Every self-employed person on the planet, at some point or another, has felt like packing it in. Putting yourself out there is hard. Showing up to work every day and having somebody tell you what to do within the confines of your specific role is one thing, but being a one-person business, especially in a creative business feels very different.
Your successes and failures feel personal, it’s up to you to generate ideas and motivate yourself to implement them. When response rates or results aren’t what you hoped, you’re the only person who can pick you back up and push you along. It’s no wonder, then, that at some point or another, self-employed types start to feel discouraged and lose momentum.
So, if you’re self employed and on the verge of giving up, how do you push through your slump and come out on top?
Even an hour in a coffee shop can really help to clear your head
Leave the house
Desperation never generated results. It’s easy to panic and slash your prices or start trawling the Internet, frantically searching for new ideas, or worse, sit there in a panic thinking about how to change your entire business model, but you won’t find any answers. Instead, put down the computer, or whatever it is you’re doing and leave the house. Score yourself an invite to the latest party for your industry, have a coffee with someone else who’s in your position, or just go for a long walk.
Sometimes you just need to see something that inspires you
Find someone who’s at a similar stage in building their business to you and whose work you love and meet up for a coffee. Think of a way you could collaborate – perhaps they could guest write a blog post, or you could work on a shoot together or even a new product. Sometimes you’re in your own head so long that putting your heads together can make all the difference.
Have an ‘other business blackout’
The worst thing I can do when I’m worried about my writing (and yes, we ALL get insecure about our work sometimes) is to go looking at other blogs that have been around for years before me. Their level of success is incomparable because it didn’t happen overnight. So next time you find yourself panicking that another business similar to yours is doing so well, remind yourself that you can’t expect to emulate their success right away, nor should you.
Find your own little oasis and stop comparing yourself to everyone around you
Take the pressure off
Sometimes, thinking that something you’re doing is the be all and end all is a huge amount of pressure. If my blog was the only thing I was doing with my life, I’d never get out of bed – I have a lot of projects on the go, mostly paid and some just creative and for fun. That way I know that I’m not putting all my eggs in one basket, which leaves me feeling a lot more free to power ahead with what I really want to do with the blog!
There’s something for everyone
Just because what you’re doing isn’t making a big splash doesn’t mean there’s anything wrong with it. It can take a long time to find your customers, especially if what you do is quite niche, but once you do, things will really start to soar.
Find somebody to look up to who’s been through it all before
Find a business inspiration
My mum is an aromatherapist, and a damn good one. When we were kids she started her own business. Like any new business it was slow at first, and the Internet age was only just starting. Without a big backer and marketing budget she relied on fairs, leaflets and word of mouth to let people know she was there (and the phone book, remember those?). It would have been easy for her to give up in the first couple of years, but I’m glad she didn’t and I bet she is too.
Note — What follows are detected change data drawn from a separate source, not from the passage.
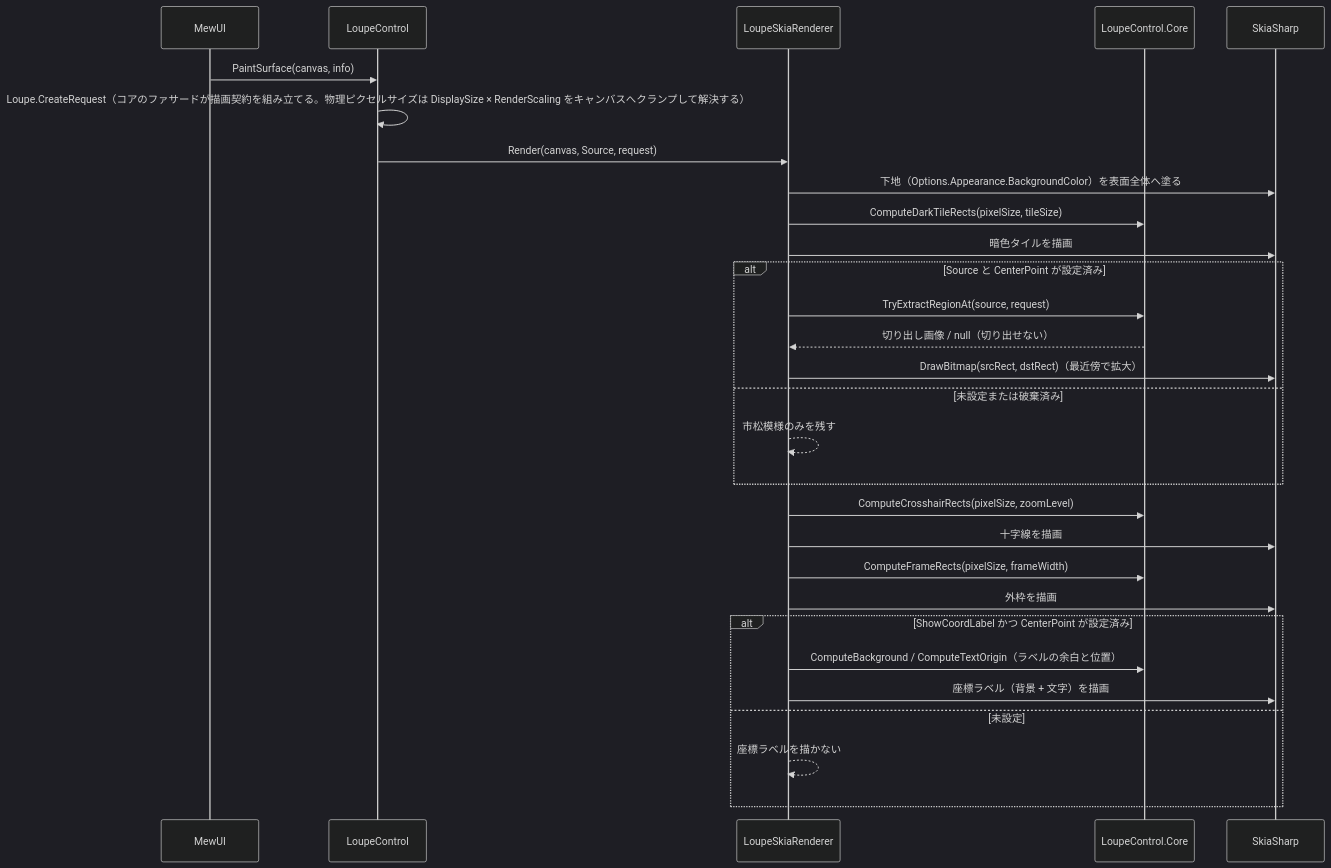
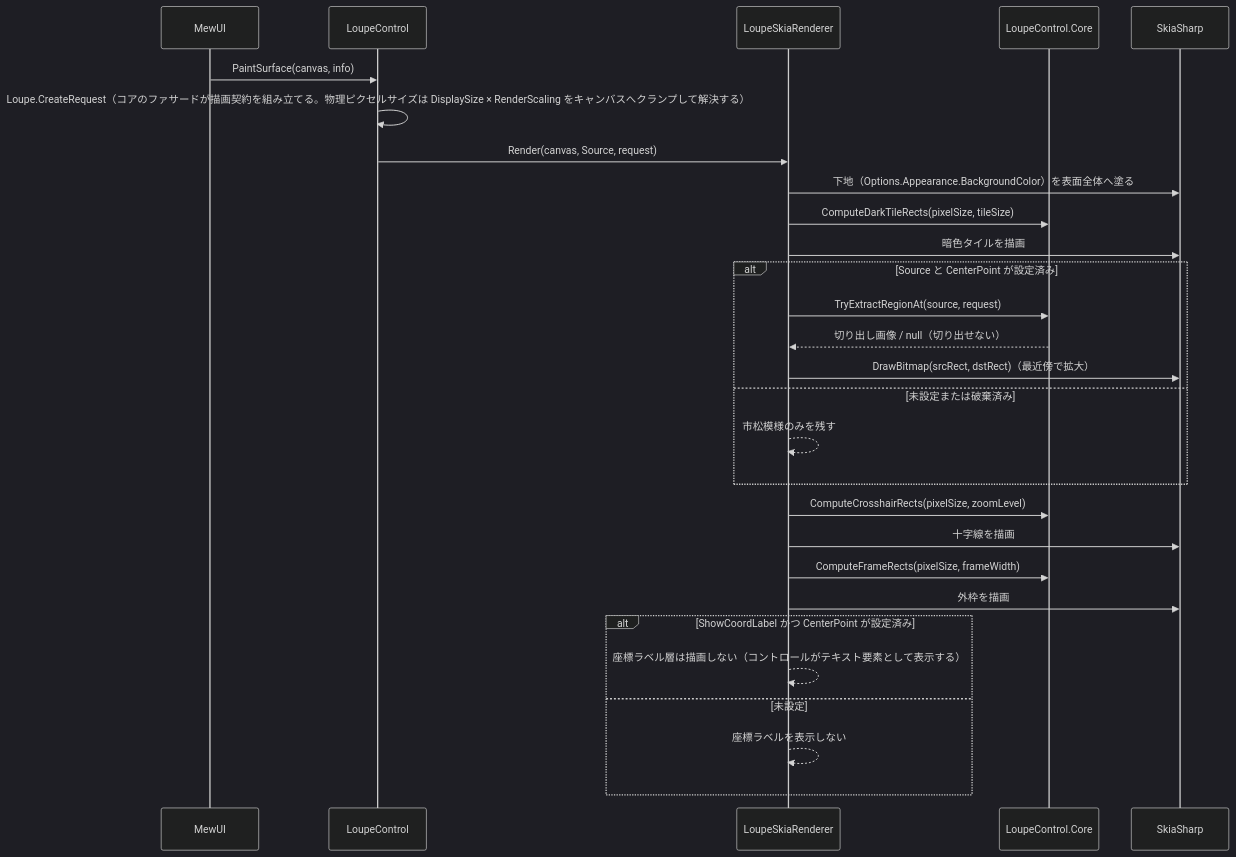
The second of 2 diagrams in src/LoupeControl.MewUI/SPEC_System.md (tomokuni/SaveEvidence), drawn with Mermaid (dark theme) before and after one commit. The commit also changed other lines of this file and 89 other files, not shown here.

````diff
--- a/src/LoupeControl.MewUI/SPEC_System.md
+++ b/src/LoupeControl.MewUI/SPEC_System.md
@@ -186,32 +195,31 @@
 ```mermaid
 sequenceDiagram
     participant MW as MewUI
     participant LC as LoupeControl
     participant R as LoupeSkiaRenderer
     participant C as LoupeControl.Core
     participant SK as SkiaSharp
 
     MW->>LC: PaintSurface(canvas, info)
     LC->>LC: Loupe.CreateRequest（コアのファサードが描画契約を組み立てる。物理ピクセルサイズは DisplaySize × RenderScaling をキャンバスへクランプして解決する）
     LC->>R: Render(canvas, Source, request)
     R->>SK: 下地（Options.Appearance.BackgroundColor）を表面全体へ塗る
     R->>C: ComputeDarkTileRects(pixelSize, tileSize)
     R->>SK: 暗色タイルを描画
     alt Source と CenterPoint が設定済み
         R->>C: TryExtractRegionAt(source, request)
         C-->>R: 切り出し画像 / null（切り出せない）
         R->>SK: DrawBitmap(srcRect, dstRect)（最近傍で拡大）
     else 未設定または破棄済み
         R-->>R: 市松模様のみを残す
     end
     R->>C: ComputeCrosshairRects(pixelSize, zoomLevel)
     R->>SK: 十字線を描画
     R->>C: ComputeFrameRects(pixelSize, frameWidth)
     R->>SK: 外枠を描画
     alt ShowCoordLabel かつ CenterPoint が設定済み
-        R->>C: ComputeBackground / ComputeTextOrigin（ラベルの余白と位置）
-        R->>SK: 座標ラベル（背景 + 文字）を描画
+        R-->>R: 座標ラベル層は描画しない（コントロールがテキスト要素として表示する）
     else 未設定
-        R-->>R: 座標ラベルを描かない
+        R-->>R: 座標ラベルを表示しない
     end
 ```
````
After getting the word out, everything changed. My mum’s massages are SO popular that almost every time I call her she’s with a client. I’m talking all day, evenings, weekends – she actually literally could not be more busy unless she worked through the night. I saw her go through all the stages a new business goes through in MUCH tougher times than this and I saw her succeed. I’ve never told her, but that’s where my self belief comes from. As corny as it sounds, she did it – she proved to me that if you have talent all you need to back it up is perseverance. I’m not sure she’s even had time over the years to turn around and go “holy crap I’m a success”, but most successful people don’t. So find yourself a business inspiration and think of them every time you’re in a slump.
The most important thing is that you don’t give up when it feels like you’re constantly dragging yourself uphill. Like anything in life, once you hit that sweet spot, you’ll be glad you stuck it out!